Work to complete: Scan the listing below for the word "normal" and copy every line where it occurs.

■ ■ ■ ■ ■

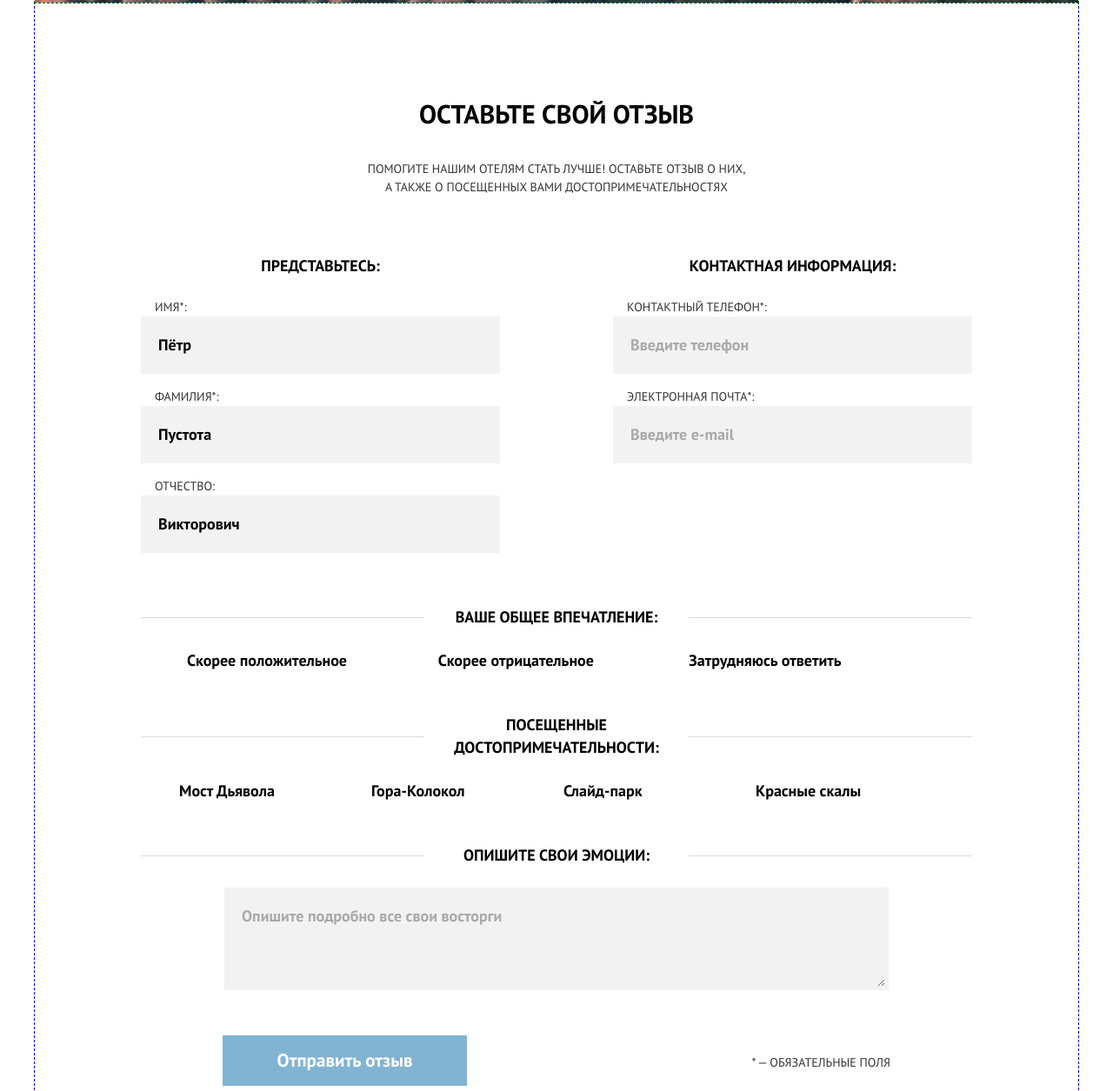
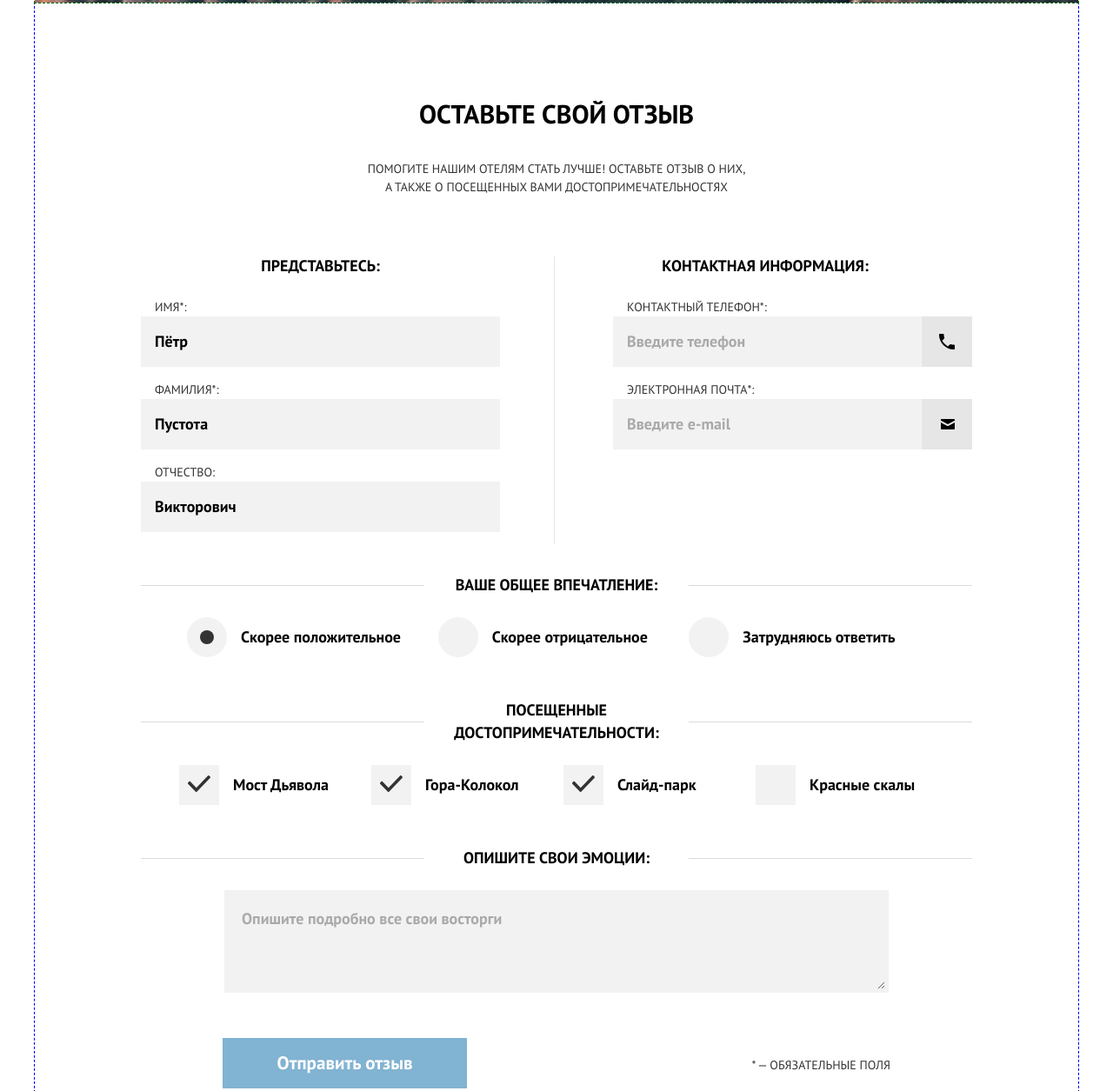
Before and after one commit to htmlacademy-adaptive/552479-sedona-25, a website: page source/form.html in a window 1280 px wide. Shown: the part 353-1608 px from the top of the page at 87% size. Drawn offline with nearby package versions, Linux system fonts and the light colour scheme; files that its build step writes are made by us from their sources.

Commit message:
Завершает основную стилизацию form.html

```diff
--- a/source/form.html
+++ b/source/form.html
@@ -79,30 +79,30 @@
 
             <fieldset class="feedback-form__group feedback-form__group--contacts">
               <legend class="feedback-form__legend">Контактная информация:</legend>
-              <label class="feedback-form__text-field text-field">
+              <label class="feedback-form__text-field feedback-form__text-field--contacts text-field">
                 <span class="text-field__label">Контактный телефон*:</span>
-                <input class="text-field__input text-field__input--illustrated" type="tel" name="feedback-form-phone" id="feedback-form-phone" placeholder="Введите телефон" required>
+                <input class="text-field__input text-field__input--phone" type="tel" name="feedback-form-phone" id="feedback-form-phone" placeholder="Введите телефон" required>
               </label>
-              <label class="feedback-form__text-field text-field">
+              <label class="feedback-form__text-field feedback-form__text-field--contacts text-field">
                 <span class="text-field__label">Электронная почта*:</span>
-                <input class="text-field__input text-field__input--illustrated" type="email" name="feedback-form-email" id="feedback-form-email" placeholder="Введите e-mail" required>
+                <input class="text-field__input text-field__input--email" type="email" name="feedback-form-email" id="feedback-form-email" placeholder="Введите e-mail" required>
               </label>
             </fieldset>
 
             <fieldset class="feedback-form__group feedback-form__group--grade">
               <legend class="feedback-form__legend">Ваше общее впечатление:</legend>
-              <label class="feedback-form__selection-control selection-control">
-                <input class="visually-hidden" type="radio" name="feedback-form-grade" id="feedback-form-grade-positive" value="positive" checked>
+              <label class="feedback-form__selection-control selection-control" for="feedback-form-grade-positive">
+                <input class="selection-control__radio visually-hidden" type="radio" name="feedback-form-grade" id="feedback-form-grade-positive" value="positive" checked>
                 <span class="selection-control__input selection-control__input--radio"></span>
                 <span class="selection-control__label">Скорее положительное</span>
               </label>
-              <label class="feedback-form__selection-control selection-control">
-                <input class="visually-hidden" type="radio" name="feedback-form-grade" id="feedback-form-grade-negative" value="negative">
+              <label class="feedback-form__selection-control selection-control" for="feedback-form-grade-negative">
+                <input class="selection-control__radio visually-hidden" type="radio" name="feedback-form-grade" id="feedback-form-grade-negative" value="negative">
                 <span class="selection-control__input selection-control__input--radio"></span>
                 <span class="selection-control__label">Скорее отрицательное</span>
               </label>
-              <label class="feedback-form__selection-control selection-control">
-                <input class="visually-hidden" type="radio" name="feedback-form-grade" id="feedback-form-grade-undecided" value="undecided">
+              <label class="feedback-form__selection-control selection-control" for="feedback-form-grade-undecided">
+                <input class="selection-control__radio visually-hidden" type="radio" name="feedback-form-grade" id="feedback-form-grade-undecided" value="undecided">
                 <span class="selection-control__input selection-control__input--radio"></span>
                 <span class="selection-control__label">Затрудняюсь ответить</span>
               </label>
@@ -111,22 +111,22 @@
             <fieldset class="feedback-form__group feedback-form__group--sights">
               <legend class="feedback-form__legend">Посещенные достопримечательности:</legend>
               <label class="feedback-form__selection-control selection-control">
-                <input class="visually-hidden" type="checkbox" name="feedback-form-sights" id="feedback-form-sights-devils-bridge" value="devils-bridge" checked>
+                <input class="selection-control__checkbox visually-hidden" type="checkbox" name="feedback-form-sights" id="feedback-form-sights-devils-bridge" value="devils-bridge" checked>
                 <span class="selection-control__input selection-control__input--checkbox"></span>
                 <span class="selection-control__label">Мост Дьявола</span>
               </label>
               <label class="feedback-form__selection-control selection-control">
-                <input class="visually-hidden" type="checkbox" name="feedback-form-sights" id="feedback-form-sights-bell-rock" value="bell-rock" checked>
+                <input class="selection-control__checkbox visually-hidden" type="checkbox" name="feedback-form-sights" id="feedback-form-sights-bell-rock" value="bell-rock" checked>
                 <span class="selection-control__input selection-control__input--checkbox"></span>
                 <span class="selection-control__label">Гора-Колокол</span>
               </label>
               <label class="feedback-form__selection-control selection-control">
-                <input class="visually-hidden" type="checkbox" name="feedback-form-sights" id="feedback-form-sights-slide-park" value="slide-park" checked>
+                <input class="selection-control__checkbox visually-hidden" type="checkbox" name="feedback-form-sights" id="feedback-form-sights-slide-park" value="slide-park" checked>
                 <span class="selection-control__input selection-control__input--checkbox"></span>
                 <span class="selection-control__label">Слайд-парк</span>
               </label>
               <label class="feedback-form__selection-control selection-control">
-                <input class="visually-hidden" type="checkbox" name="feedback-form-sights" id="feedback-form-sights-red-rock" value="red-rock">
+                <input class="selection-control__checkbox visually-hidden" type="checkbox" name="feedback-form-sights" id="feedback-form-sights-red-rock" value="red-rock">
                 <span class="selection-control__input selection-control__input--checkbox"></span>
                 <span class="selection-control__label">Красные скалы</span>
               </label>
@@ -205,7 +205,7 @@
     <div class="feedback-modal feedback-modal-ok text-block">
       <div class="feedback-modal-ok__text-container">
         <h2 class="feedback-modal-ok__title text-block__title text-block__title--big">Ваш отзыв отправлен!</h2>
-        <p class="feedback-modal-ok__text text-block__description">Спасибо за ваше участие, ваш отзыв уже поступил к нам. В ближайшее время мы опубликуем его на сайте.</p>
+        <p class="feedback-modal-ok__text text-block__description">Спасибо за ваше участие, ваш отзыв уже поступил к нам. <br>В ближайшее время мы опубликуем его на сайте.</p>
       </div>
       <div class="feedback-modal-ok__button-container">
         <button class="feedback-modal-ok__button button" type="button">Закрыть окно</button>
--- a/source/sass/_feedback-form.scss
+++ b/source/sass/_feedback-form.scss
@@ -34,10 +34,6 @@
   padding: 24px 0 48px;
   border: 0;
 
-  @media (min-width: 768px) {
-    // border-top: 1px solid var(--color-fieldset-border);
-  }
-
   &--fullname {
     padding-bottom: 61px;
     grid-area: fullname;
@@ -46,13 +42,29 @@
     gap: 16px;
 
     @media (min-width: 768px) {
-      padding-right: 44px;
+      position: relative;
+      padding-right: 20px;
+      padding-bottom: 14px;
+      margin-bottom: 34px;
 
       // border-right: 1px solid var(--color-fieldset-border);
     }
 
     @media (min-width: 1200px) {
       padding-right: 63px;
+    }
+
+    &::after {
+      @media (min-width: 768px) {
+        content: "";
+        position: absolute;
+        top: 0;
+        right: 0;
+        margin-top: -24px;
+        width: 1px;
+        height: calc(100% + 24px);
+        background-color: var(--color-photo-info-border);
+      }
     }
   }
 
@@ -62,14 +74,6 @@
     display: flex;
     flex-direction: column;
     gap: 16px;
-
-    @media (min-width: 768px) {
-      padding-left: 44px;
-    }
-
-    @media (min-width: 1200px) {
-      padding-left: 63px;
-    }
   }
 
   &--grade {
@@ -128,6 +132,16 @@
       padding-left: 96px;
       padding-right: 96px;
     }
+  }
+}
+
+.feedback-form__text-field--contacts {
+  @media (min-width: 768px) {
+    padding-left: 44px;
+  }
+
+  @media (min-width: 1200px) {
+    padding-left: 63px;
   }
 }
 
--- a/source/sass/_feedback-modal.scss
+++ b/source/sass/_feedback-modal.scss
@@ -2,4 +2,6 @@
   display: flex;
   flex-direction: column;
   align-items: center;
+
+  text-align: center;
 }
--- a/source/sass/_feedback.scss
+++ b/source/sass/_feedback.scss
@@ -5,9 +5,9 @@
 .feedback__container {
   // margin: 0 20px;
   margin: 0 auto;
-  padding: 0 20px;
+  // padding: 0 20px;
   box-sizing: border-box;
-  width: 100%;
+  width: 280px;
   // max-width: 648px;
   display: flex;
   flex-direction: column;
--- a/source/sass/_main-footer.scss
+++ b/source/sass/_main-footer.scss
@@ -1,5 +1,5 @@
 .main-footer {
-  outline: 1px dashed #0000ff;
+  // outline: 1px dashed #0000ff;
   padding: 38px 0 23px;
 
   background-color: var(--color-primary);
@@ -10,7 +10,7 @@
 }
 
 .main-footer__container {
-  outline: 1px dashed #ff0000;
+  // outline: 1px dashed #ff0000;
   display: flex;
   flex-direction: column;
   align-items: center;
--- a/source/sass/_selection-control.scss
+++ b/source/sass/_selection-control.scss
@@ -1,3 +1,12 @@
+.selection-control {
+  display: flex;
+  align-items: center;
+
+  &:hover .selection-control__input {
+    background-color: var(--color-input-background-hover);
+  }
+}
+
 .selection-control__label {
   font-style: normal;
   font-weight: 700;
@@ -6,3 +15,58 @@
   text-transform: none;
   color: var(--color-text-primary);
 }
+
+.selection-control__input {
+  display: flex;
+  justify-content: center;
+  align-items: center;
+  margin-right: 16px;
+  width: 46px;
+  height: 46px;
+
+  background-color: var(--color-input-background-normal);
+
+  &--radio {
+    border-radius: 50%;
+  }
+
+  &----checkbox {
+    border-radius: 4px;
+  }
+}
+
+.selection-control__radio:checked ~ .selection-control__input {
+  &::before {
+    content: "";
+    width: 16px;
+    height: 16px;
+
+    background-color: var(--color-input-check);
+    border-radius: 50%;
+  }
+}
+
+.selection-control__checkbox:checked ~ .selection-control__input {
+  &::before {
+    content: "";
+    width: 32px;
+    height: 32px;
+
+    background-image: url("../img/check-darkgrey.svg");
+    background-repeat: no-repeat;
+  }
+}
+
+.selection-control__radio:disabled ~ .selection-control__input,
+.selection-control__checkbox:disabled ~ .selection-control__input {
+  background-color: var(--color-input-background-disabled);
+
+  &::before {
+    opacity: 0.3;
+  }
+}
+
+.selection-control__radio:focus ~ .selection-control__input,
+.selection-control__checkbox:focus ~ .selection-control__input {
+  outline: 2px solid var(--color-input-check);
+}
--- a/source/sass/_text-field.scss
+++ b/source/sass/_text-field.scss
@@ -30,7 +30,8 @@
   color: var(--color-text-primary);
 
   background-color: var(--color-input-background-normal);
-  border: 4px solid var(--color-input-background-normal);
+  // border: 4px solid var(--color-input-background-normal);
+  border: 0;
   outline: 0;
 
   &::placeholder {
@@ -39,19 +40,63 @@
 
   &:hover {
     background-color: var(--color-input-background-hover);
-    border: 4px solid var(--color-input-background-hover);
+    // border: 4px solid var(--color-input-background-hover);
   }
 
   &:focus {
     background-color: var(--color-input-background-active);
-    border: 4px solid var(--color-input-border-active);
-  }
-
-  @media (min-width: 768px) {
-
+    // border: 4px solid var(--color-input-border-active);
+    outline: 4px solid var(--color-input-background-hover);
+    outline-offset: -4px;
   }
 
   @media (min-width: 1200px) {
     max-width: 430px;
   }
+
+  &--phone {
+    padding-right: 74px;
+    background-image:
+      url("../img/phone.svg"),
+      linear-gradient(to left, var(--color-input-icon-background) 58px, var(--color-input-background-normal) 58px);
+    background-repeat: no-repeat;
+    background-position: right 20px center, 100%;
+
+    &:hover {
+      background-image:
+        url("../img/phone.svg"),
+        linear-gradient(to left, var(--color-input-icon-background) 58px, var(--color-input-background-hover) 58px);
+    }
+
+    &:focus {
+      background-image:
+        url("../img/phone.svg"),
+        linear-gradient(to left, var(--color-input-icon-background) 58px, var(--color-input-background-active) 58px);
+      outline: 4px solid var(--color-input-background-hover);
+      outline-offset: -4px;
+    }
+  }
+
+  &--email {
+    padding-right: 74px;
+    background-image:
+      url("../img/mail.svg"),
+      linear-gradient(to left, var(--color-input-icon-background) 58px, var(--color-input-background-normal) 58px);
+    background-repeat: no-repeat;
+    background-position: right 20px center, 100%;
+
+    &:hover {
+      background-image:
+        url("../img/mail.svg"),
+        linear-gradient(to left, var(--color-input-icon-background) 58px, var(--color-input-background-hover) 58px);
+    }
+
+    &:focus {
+      background-image:
+        url("../img/mail.svg"),
+        linear-gradient(to left, var(--color-input-icon-background) 58px, var(--color-input-background-active) 58px);
+      outline: 4px solid var(--color-input-background-hover);
+      outline-offset: -4px;
+    }
+  }
 }
```
Also changed, not shown: source/sass/_feedback-modal-error.scss (+16 -4 lines), source/sass/_feedback-modal-ok.scss (+34 -3 lines), source/img/check-darkgrey.svg (added), source/img/mail.svg (added), source/img/phone.svg (added).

■ ■ ■ ■ ■

Exercise answer:
   font-style: normal;
+  background-color: var(--color-input-background-normal);
   background-color: var(--color-input-background-normal);
-  border: 4px solid var(--color-input-background-normal);
+  // border: 4px solid var(--color-input-background-normal);
+      linear-gradient(to left, var(--color-input-icon-background) 58px, var(--color-input-background-normal) 58px);
+      linear-gradient(to left, var(--color-input-icon-background) 58px, var(--color-input-background-normal) 58px);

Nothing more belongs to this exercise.